**The input:**
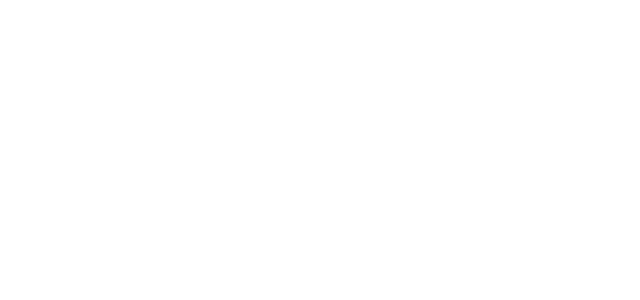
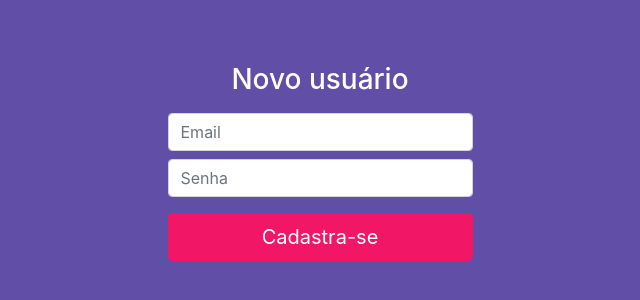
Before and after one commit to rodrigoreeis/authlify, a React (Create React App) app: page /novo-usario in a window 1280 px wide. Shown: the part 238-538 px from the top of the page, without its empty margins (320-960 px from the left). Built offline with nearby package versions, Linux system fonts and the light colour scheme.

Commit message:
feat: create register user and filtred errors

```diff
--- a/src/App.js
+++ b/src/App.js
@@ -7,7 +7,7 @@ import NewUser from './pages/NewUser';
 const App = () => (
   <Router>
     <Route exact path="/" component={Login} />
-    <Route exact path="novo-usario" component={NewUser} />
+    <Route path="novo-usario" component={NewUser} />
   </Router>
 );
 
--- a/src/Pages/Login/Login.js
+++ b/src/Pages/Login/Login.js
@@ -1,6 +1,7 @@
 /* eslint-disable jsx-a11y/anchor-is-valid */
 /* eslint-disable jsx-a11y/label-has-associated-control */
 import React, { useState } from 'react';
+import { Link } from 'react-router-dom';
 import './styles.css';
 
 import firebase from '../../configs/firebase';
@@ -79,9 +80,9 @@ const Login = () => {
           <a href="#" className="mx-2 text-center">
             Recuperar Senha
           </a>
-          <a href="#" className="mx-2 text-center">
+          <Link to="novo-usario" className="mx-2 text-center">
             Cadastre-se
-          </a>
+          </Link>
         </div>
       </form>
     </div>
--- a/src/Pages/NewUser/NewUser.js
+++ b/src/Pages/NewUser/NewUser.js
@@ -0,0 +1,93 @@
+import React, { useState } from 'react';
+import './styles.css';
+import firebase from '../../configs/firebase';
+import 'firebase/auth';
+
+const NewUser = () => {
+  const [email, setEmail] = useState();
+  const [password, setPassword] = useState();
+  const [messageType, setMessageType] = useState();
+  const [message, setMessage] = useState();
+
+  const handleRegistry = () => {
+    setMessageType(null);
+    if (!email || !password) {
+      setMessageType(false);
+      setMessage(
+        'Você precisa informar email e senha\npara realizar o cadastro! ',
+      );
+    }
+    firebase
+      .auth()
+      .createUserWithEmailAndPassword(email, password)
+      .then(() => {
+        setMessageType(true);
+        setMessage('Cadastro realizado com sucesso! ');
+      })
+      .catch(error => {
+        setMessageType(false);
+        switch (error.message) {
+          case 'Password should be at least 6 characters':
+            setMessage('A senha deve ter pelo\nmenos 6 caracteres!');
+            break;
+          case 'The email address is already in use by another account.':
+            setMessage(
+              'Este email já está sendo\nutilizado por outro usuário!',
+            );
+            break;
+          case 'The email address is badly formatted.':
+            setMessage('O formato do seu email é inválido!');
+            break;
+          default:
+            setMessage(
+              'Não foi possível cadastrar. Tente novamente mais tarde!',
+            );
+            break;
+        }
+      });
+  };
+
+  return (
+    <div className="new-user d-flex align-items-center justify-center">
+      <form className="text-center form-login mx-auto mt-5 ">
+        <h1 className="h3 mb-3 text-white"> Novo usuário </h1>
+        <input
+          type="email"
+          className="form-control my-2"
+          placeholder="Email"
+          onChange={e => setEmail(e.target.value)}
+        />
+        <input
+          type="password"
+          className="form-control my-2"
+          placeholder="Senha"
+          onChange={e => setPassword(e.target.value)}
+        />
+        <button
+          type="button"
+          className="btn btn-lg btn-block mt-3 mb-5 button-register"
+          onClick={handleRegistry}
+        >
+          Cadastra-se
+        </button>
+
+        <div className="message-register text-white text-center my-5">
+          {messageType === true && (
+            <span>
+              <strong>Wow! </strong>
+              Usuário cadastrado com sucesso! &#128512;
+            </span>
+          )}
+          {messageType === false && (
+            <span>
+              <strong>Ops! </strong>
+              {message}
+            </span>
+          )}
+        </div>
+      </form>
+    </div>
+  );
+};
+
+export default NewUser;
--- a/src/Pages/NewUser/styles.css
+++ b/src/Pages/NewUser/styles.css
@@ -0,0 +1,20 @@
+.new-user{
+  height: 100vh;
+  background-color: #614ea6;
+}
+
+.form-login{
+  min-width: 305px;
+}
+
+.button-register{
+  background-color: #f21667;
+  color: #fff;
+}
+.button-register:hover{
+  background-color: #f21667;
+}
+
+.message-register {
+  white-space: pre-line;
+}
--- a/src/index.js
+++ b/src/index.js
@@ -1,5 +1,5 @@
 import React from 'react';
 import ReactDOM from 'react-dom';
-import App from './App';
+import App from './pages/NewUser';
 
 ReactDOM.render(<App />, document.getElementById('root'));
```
==
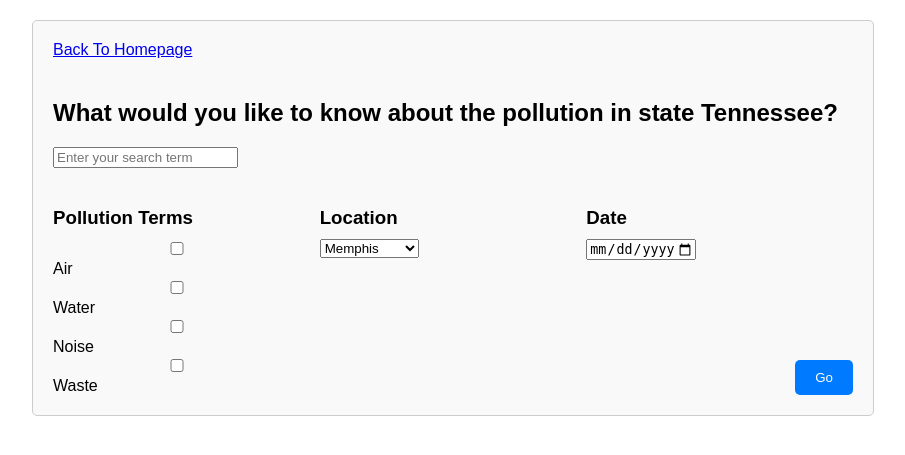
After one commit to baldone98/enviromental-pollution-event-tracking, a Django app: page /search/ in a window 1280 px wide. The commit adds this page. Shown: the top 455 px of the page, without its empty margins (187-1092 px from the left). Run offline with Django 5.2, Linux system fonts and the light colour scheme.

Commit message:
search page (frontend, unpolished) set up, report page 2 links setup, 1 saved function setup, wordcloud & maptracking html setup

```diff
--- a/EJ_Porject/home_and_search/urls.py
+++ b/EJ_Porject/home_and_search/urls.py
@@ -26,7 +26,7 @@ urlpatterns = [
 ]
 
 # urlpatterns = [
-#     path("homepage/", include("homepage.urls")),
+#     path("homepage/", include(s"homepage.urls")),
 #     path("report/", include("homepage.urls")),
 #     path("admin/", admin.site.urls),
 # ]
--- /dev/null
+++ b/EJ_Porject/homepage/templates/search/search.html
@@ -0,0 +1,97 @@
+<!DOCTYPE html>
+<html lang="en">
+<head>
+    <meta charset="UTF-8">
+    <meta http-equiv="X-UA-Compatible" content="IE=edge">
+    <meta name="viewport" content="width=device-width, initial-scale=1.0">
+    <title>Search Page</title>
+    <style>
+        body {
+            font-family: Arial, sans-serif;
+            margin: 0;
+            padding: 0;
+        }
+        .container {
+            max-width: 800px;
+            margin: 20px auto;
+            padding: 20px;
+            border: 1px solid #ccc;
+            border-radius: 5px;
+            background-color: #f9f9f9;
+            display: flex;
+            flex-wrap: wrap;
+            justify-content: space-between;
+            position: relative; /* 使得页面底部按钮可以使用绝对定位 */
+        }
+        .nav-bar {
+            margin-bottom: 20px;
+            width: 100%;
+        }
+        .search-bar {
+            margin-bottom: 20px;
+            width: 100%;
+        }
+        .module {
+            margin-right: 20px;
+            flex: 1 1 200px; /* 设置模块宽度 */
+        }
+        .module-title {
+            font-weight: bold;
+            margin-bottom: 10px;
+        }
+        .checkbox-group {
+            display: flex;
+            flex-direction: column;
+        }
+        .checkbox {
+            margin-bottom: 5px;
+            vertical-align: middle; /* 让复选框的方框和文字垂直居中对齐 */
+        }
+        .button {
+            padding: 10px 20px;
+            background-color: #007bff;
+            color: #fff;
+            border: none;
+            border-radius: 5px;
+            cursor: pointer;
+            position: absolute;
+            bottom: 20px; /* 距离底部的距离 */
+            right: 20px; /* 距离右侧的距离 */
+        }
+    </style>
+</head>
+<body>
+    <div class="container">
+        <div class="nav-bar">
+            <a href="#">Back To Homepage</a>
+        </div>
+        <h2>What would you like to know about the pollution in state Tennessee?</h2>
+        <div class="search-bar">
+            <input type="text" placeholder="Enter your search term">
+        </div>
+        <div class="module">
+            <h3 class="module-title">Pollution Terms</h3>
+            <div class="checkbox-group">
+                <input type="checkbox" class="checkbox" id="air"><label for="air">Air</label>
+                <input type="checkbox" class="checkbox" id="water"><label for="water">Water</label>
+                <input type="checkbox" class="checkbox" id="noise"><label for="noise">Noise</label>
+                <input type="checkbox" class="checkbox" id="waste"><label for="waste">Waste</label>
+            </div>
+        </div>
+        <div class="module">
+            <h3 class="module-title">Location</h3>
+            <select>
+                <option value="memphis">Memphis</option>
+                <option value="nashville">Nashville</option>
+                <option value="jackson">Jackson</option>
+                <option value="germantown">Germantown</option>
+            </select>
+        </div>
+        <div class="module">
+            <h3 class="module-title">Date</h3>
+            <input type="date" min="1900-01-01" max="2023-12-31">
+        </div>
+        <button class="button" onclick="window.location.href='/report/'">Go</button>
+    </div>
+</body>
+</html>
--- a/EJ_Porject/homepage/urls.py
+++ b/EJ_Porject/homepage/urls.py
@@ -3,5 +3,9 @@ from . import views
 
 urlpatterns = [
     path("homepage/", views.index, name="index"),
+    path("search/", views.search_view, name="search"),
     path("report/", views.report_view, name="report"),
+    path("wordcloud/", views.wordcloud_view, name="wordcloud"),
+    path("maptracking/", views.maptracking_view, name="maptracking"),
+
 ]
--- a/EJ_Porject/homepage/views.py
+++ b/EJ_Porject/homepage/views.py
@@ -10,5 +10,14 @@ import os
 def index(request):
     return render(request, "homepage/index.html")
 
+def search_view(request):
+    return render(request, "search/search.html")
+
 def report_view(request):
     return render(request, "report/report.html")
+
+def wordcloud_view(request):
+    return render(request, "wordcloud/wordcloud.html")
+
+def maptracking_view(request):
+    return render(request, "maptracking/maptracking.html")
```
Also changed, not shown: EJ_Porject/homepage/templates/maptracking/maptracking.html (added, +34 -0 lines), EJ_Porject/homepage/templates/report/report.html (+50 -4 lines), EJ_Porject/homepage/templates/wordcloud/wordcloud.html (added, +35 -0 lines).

**Your goal:**
Wherever the string "setMessageType" shows up in the material, copy the line that holds it.

**Task output:**
+  const [messageType, setMessageType] = useState();
+    setMessageType(null);
+      setMessageType(false);
+        setMessageType(true);
+        setMessageType(false);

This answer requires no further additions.